As the spread of the coronavirus causes many cities to curtail public gatherings, farmers who sell directly to customers at farmers' markets and through CSAs are coming up with novel solutions at breakneck speed to keep their customers fed and their operations viable. For one farmer, a pool noodle is an essential part of the plan.(No paywall)
Even before he knew that city officials in Durham, North Carolina, would be suspending the local farmers’ market, George O’Neal was preparing for disruption. Last Saturday, he stood behind a table piled high with mustard greens and kale, holding a clipboard and taking names for what he hopes will become a model of coronavirus-era collaboration.(No paywall)

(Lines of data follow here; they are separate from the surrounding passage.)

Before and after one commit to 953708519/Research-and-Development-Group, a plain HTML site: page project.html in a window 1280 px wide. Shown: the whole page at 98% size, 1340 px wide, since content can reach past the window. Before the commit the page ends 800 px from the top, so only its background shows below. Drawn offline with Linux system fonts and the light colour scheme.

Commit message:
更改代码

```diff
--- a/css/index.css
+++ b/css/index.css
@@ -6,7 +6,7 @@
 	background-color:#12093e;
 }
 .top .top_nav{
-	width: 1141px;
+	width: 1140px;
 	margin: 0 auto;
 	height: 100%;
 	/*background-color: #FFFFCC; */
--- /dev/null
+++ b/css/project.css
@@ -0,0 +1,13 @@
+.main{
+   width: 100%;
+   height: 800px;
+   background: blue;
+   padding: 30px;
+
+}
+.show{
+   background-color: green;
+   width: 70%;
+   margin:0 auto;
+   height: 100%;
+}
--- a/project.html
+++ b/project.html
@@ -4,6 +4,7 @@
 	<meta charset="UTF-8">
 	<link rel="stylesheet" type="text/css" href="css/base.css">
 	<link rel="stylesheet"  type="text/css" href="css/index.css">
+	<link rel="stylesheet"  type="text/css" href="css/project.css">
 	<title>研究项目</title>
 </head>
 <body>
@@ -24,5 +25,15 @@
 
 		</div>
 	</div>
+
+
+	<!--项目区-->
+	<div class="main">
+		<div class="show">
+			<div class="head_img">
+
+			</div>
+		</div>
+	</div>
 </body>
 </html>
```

Communities across the country are attempting to delay the spread of the novel coronavirus by canceling large events, closing schools, and banning large gatherings. But farmers who sell directly to consumers, through farmers' markets or other channels, are concerned about how their farms will survive if those outlets temporarily shutter.(No paywall)
Community supported agriculture (CSA) began as a year-long direct-marketing commitment between farmers and consumers. With local food in high demand, "on-line hubs are using sophisticated distribution technology to snap into the food chain, often using CSA to describe what they deliver," says the New York Times, some of it is neither local nor direct from the farm, such as olive oil or tropical fruit.

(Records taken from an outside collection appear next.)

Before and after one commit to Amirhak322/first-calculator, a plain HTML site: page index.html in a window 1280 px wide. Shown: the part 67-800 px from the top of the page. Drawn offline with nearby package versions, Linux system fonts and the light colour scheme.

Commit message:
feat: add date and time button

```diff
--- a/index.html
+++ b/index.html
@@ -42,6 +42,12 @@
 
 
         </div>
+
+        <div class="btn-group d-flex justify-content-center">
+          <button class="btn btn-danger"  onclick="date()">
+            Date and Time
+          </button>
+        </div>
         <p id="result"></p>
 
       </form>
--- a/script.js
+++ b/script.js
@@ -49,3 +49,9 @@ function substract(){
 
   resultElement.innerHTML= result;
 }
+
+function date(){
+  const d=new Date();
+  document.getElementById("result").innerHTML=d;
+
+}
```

For growers and consumers, community supported agriculture is an attractive model, says Civil Eats — subscribers get a weekly allotment of fresh produce and farmers have an assured source of income. "But the boxes can be inconsistent" because they depend on what's in season at the farm, writes Chris Hardman.

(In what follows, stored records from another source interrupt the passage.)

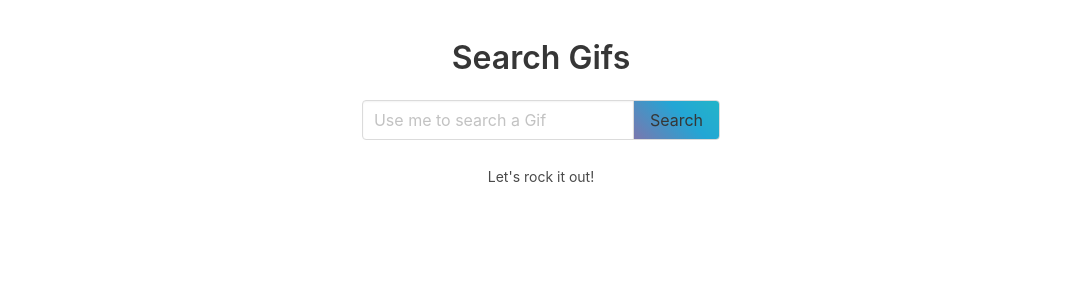
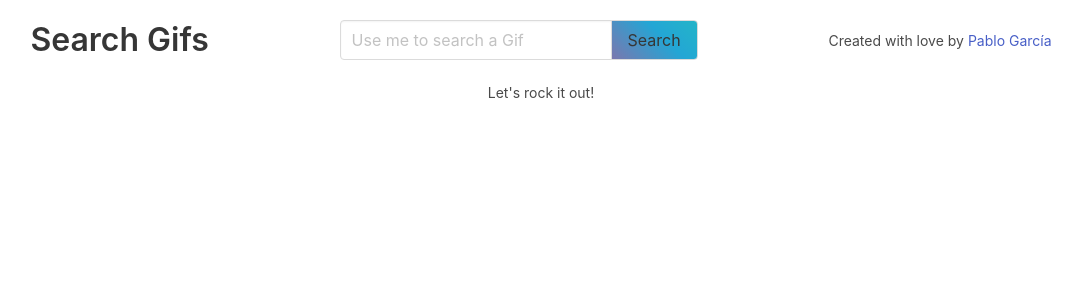
Before and after one commit to pablorgarcia/gifs-search, a React (Create React App) app: page / in a window 1280 px wide. Shown: the top 300 px of the page, without its empty margins (99-1181 px from the left). Built offline with nearby package versions, Linux system fonts and the light colour scheme; no server answers.

Commit message:
layaout header upadted

```diff
--- a/src/App.css
+++ b/src/App.css
@@ -1,19 +1,22 @@
 .App {
+  display: flex;
+  flex-direction: column;
+  height: 100vh;
   padding-top: 36px;
   text-align: center;
-  padding: 5vh 5vw
+  padding: 10vh 5vw 5vh;
 }
 
 .SearchForm-wrapper {
   display: flex;
   justify-content: center;
-  margin-bottom: 1.5em;
 }
 
 .GifsList {
   display: flex;
   flex-wrap: wrap;
   justify-content: space-between;
+  align-self: flex-start;
   padding: 16px;
 }
 
@@ -41,3 +44,24 @@
     background-position: 0% 50%;
   }
 }
+
+.header {
+  display: flex;
+  justify-content: space-around;
+  align-items: center;
+  position: fixed;
+  top: 0;
+  width: 90vw;
+  height: 10vh;
+  z-index: 1;
+  overflow: hidden;
+  background-color: white;
+}
+
+.logo {
+  color: #363636;
+  font-size: 2rem;
+  font-weight: 600;
+  line-height: 1.125;
+  word-break: break-word;
+}
--- a/src/App.js
+++ b/src/App.js
@@ -21,10 +21,13 @@ class App extends Component {
 
   render () {
     return (
-      <div className="App">
-        <Title>Search Gifs</Title>
-        <div className="SearchForm-wrapper">
-          <SearchForm onResults={this._handleResults}></SearchForm>
+      <div className='App'>
+        <div className='header'>
+          <Title>Search Gifs</Title>
+          <div className='SearchForm-wrapper'>
+            <SearchForm onResults={this._handleResults}></SearchForm>
+          </div>
+          <small>Created with love by <a href='https://pablogarcia.dev/?app-search-gifs' title='Pablo García: Jr. Full-Stack Web developer'>Pablo García</a></small>
         </div>
         <div>
           {
--- a/src/components/Title.js
+++ b/src/components/Title.js
@@ -1,5 +1,5 @@
 import React from 'react';
 
 export const Title = ({ children }) => {
-  return <h1 className="title">{children}</h1>
+  return <h1 className="logo">{children}</h1>
 };
```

With 8,268 listings in the National Farmers Markets Directory, USDA is creating three new directories for local food marketing. The new catalogs will cover Community Supported Agriculture projects, food hubs and...